[Dataset items]
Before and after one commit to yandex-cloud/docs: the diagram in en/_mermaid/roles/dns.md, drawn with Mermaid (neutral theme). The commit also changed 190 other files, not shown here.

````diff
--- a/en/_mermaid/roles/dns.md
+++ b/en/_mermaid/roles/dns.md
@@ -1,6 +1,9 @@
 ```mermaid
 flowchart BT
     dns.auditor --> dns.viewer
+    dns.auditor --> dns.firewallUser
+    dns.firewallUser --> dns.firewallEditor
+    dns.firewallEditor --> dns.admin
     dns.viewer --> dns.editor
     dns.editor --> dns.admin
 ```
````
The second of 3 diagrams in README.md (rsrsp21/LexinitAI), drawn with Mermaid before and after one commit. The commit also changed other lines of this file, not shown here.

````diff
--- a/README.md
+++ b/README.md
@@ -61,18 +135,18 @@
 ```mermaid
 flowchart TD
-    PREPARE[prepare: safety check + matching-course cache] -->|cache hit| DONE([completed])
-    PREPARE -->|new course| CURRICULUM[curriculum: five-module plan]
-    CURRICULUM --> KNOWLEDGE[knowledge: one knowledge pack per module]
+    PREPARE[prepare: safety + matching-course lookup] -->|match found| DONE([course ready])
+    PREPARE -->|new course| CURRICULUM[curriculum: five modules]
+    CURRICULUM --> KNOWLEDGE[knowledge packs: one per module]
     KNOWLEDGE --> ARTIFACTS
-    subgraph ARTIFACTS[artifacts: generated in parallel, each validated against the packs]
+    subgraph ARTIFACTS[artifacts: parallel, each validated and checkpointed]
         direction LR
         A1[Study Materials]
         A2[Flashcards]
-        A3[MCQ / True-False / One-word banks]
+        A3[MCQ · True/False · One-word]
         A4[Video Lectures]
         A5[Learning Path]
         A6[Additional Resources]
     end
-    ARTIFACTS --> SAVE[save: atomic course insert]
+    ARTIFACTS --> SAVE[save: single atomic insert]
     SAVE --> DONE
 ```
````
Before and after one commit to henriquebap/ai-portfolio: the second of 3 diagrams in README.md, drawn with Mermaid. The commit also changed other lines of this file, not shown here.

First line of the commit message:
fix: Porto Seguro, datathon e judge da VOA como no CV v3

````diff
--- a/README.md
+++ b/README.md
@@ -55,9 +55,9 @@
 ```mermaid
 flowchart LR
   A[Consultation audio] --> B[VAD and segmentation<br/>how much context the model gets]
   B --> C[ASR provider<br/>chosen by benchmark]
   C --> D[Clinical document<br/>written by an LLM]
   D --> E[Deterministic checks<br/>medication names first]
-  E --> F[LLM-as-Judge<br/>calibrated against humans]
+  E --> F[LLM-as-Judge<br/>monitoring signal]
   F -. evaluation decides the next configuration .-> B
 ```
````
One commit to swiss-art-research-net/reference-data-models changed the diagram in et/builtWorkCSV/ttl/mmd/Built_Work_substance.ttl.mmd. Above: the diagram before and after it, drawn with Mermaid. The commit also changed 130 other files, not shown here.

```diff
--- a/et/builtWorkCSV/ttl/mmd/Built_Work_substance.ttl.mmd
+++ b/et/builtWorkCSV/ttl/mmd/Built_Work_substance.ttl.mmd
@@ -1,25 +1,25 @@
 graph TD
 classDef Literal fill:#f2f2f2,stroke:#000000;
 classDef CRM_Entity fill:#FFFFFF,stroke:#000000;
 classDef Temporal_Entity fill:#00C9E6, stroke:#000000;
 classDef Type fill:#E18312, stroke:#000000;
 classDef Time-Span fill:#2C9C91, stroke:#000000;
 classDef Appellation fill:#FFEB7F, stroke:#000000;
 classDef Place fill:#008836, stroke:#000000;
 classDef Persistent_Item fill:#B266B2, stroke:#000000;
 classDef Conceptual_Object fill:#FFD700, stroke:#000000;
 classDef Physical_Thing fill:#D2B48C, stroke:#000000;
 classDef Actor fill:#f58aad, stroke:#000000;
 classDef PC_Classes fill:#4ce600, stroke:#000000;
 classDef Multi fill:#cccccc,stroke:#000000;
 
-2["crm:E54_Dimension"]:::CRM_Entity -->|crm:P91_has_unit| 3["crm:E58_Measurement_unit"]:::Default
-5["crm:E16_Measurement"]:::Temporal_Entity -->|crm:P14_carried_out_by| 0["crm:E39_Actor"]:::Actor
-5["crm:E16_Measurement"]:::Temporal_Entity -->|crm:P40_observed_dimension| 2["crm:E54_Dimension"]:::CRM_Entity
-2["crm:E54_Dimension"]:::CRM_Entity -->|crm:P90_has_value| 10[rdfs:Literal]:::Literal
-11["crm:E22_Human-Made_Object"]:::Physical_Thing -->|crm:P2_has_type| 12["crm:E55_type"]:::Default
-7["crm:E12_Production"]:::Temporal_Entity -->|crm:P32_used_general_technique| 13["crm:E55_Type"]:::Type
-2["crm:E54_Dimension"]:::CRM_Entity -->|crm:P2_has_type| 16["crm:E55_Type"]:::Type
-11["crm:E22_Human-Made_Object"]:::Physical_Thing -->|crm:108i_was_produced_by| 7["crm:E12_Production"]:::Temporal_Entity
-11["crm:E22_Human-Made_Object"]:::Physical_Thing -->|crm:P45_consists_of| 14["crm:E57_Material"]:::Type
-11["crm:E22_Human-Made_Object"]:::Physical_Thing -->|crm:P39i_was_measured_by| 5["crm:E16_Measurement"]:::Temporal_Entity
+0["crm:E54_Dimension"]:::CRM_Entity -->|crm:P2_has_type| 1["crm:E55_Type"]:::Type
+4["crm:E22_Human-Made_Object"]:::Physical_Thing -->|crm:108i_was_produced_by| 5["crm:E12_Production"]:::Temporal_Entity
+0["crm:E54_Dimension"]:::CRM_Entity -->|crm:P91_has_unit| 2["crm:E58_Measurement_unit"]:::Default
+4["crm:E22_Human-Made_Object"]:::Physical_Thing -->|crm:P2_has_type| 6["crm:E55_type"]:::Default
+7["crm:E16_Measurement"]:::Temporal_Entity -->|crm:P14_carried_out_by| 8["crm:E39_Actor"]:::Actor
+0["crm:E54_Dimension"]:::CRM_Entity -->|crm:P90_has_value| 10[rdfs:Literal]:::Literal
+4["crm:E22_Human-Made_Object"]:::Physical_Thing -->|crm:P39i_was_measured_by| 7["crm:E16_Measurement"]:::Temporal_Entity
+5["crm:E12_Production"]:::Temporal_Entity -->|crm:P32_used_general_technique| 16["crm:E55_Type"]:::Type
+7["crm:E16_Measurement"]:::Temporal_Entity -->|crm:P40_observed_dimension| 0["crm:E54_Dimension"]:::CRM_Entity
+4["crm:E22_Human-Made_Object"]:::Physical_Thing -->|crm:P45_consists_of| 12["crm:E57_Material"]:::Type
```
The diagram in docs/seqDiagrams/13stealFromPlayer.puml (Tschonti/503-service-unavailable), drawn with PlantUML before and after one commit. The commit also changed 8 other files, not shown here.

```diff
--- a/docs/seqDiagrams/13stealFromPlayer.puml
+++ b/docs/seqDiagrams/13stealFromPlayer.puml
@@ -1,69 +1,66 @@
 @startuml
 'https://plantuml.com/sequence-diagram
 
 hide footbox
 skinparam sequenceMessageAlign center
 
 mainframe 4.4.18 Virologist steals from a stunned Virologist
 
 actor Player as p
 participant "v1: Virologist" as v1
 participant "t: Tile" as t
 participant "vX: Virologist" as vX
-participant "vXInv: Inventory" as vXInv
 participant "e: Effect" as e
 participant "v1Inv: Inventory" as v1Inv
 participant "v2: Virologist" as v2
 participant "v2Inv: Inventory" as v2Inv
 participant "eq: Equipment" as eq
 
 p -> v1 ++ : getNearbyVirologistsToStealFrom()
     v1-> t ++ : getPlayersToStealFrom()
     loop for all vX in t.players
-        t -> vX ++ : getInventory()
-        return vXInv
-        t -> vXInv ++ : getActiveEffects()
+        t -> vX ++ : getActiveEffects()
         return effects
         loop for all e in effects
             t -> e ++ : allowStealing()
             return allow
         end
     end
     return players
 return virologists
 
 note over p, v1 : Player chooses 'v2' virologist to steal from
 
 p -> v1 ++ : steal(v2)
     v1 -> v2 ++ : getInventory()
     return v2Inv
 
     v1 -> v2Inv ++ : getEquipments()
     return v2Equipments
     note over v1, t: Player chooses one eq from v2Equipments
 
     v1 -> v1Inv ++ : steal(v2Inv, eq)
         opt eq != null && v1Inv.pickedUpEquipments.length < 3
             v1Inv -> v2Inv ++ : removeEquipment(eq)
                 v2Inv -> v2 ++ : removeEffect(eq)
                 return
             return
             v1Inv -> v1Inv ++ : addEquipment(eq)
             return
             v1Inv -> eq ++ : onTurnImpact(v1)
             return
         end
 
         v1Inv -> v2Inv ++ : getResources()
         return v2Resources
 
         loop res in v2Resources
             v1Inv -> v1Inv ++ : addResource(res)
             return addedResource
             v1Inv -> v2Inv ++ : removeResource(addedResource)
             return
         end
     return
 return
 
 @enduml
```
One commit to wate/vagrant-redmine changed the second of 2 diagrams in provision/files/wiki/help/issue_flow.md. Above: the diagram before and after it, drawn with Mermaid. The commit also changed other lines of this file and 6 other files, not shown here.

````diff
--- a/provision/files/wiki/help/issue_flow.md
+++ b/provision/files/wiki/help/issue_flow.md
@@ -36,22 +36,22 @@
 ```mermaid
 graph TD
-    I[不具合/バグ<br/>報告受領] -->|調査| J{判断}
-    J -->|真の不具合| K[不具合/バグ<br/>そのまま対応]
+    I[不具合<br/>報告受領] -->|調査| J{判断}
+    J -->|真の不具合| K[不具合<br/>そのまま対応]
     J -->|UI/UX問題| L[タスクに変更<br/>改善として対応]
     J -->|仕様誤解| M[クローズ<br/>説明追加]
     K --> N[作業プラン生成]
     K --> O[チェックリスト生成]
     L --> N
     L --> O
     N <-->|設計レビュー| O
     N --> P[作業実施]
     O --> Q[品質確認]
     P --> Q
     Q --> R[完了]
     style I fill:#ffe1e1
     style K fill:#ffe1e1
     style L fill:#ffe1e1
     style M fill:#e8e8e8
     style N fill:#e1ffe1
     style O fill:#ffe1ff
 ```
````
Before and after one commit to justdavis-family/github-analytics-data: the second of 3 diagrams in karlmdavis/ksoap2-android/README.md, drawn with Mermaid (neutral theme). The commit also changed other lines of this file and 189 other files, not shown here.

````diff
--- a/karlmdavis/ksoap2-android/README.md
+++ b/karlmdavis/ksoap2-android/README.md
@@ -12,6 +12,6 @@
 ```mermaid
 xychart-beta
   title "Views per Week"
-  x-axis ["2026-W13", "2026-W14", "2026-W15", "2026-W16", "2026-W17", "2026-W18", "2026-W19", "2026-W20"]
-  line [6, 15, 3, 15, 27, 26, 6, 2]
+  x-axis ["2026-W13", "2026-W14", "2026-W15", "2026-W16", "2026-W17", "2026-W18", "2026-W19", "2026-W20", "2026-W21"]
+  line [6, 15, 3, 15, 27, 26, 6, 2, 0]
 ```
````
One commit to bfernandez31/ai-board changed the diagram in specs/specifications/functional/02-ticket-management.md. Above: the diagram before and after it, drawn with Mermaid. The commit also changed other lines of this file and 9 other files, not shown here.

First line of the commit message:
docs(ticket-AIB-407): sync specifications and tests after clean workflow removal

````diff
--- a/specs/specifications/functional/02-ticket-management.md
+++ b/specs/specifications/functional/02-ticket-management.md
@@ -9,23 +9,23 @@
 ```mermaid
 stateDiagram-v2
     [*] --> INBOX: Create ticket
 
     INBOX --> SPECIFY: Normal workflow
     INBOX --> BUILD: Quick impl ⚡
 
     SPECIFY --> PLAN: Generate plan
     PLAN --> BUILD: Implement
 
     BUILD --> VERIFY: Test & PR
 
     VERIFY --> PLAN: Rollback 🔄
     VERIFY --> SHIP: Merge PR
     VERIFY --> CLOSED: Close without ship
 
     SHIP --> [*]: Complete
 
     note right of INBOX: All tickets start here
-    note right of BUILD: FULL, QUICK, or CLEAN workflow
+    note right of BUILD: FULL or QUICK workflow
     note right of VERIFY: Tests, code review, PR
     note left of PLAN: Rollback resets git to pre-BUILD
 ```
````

### PROBLEM DETAILS
Pull every line with "course" from the records.

### WRITTEN SOLUTION
-    PREPARE[prepare: safety check + matching-course cache] -->|cache hit| DONE([completed])
-    PREPARE -->|new course| CURRICULUM[curriculum: five-module plan]
+    PREPARE[prepare: safety + matching-course lookup] -->|match found| DONE([course ready])
+    PREPARE -->|new course| CURRICULUM[curriculum: five modules]
-    ARTIFACTS --> SAVE[save: atomic course insert]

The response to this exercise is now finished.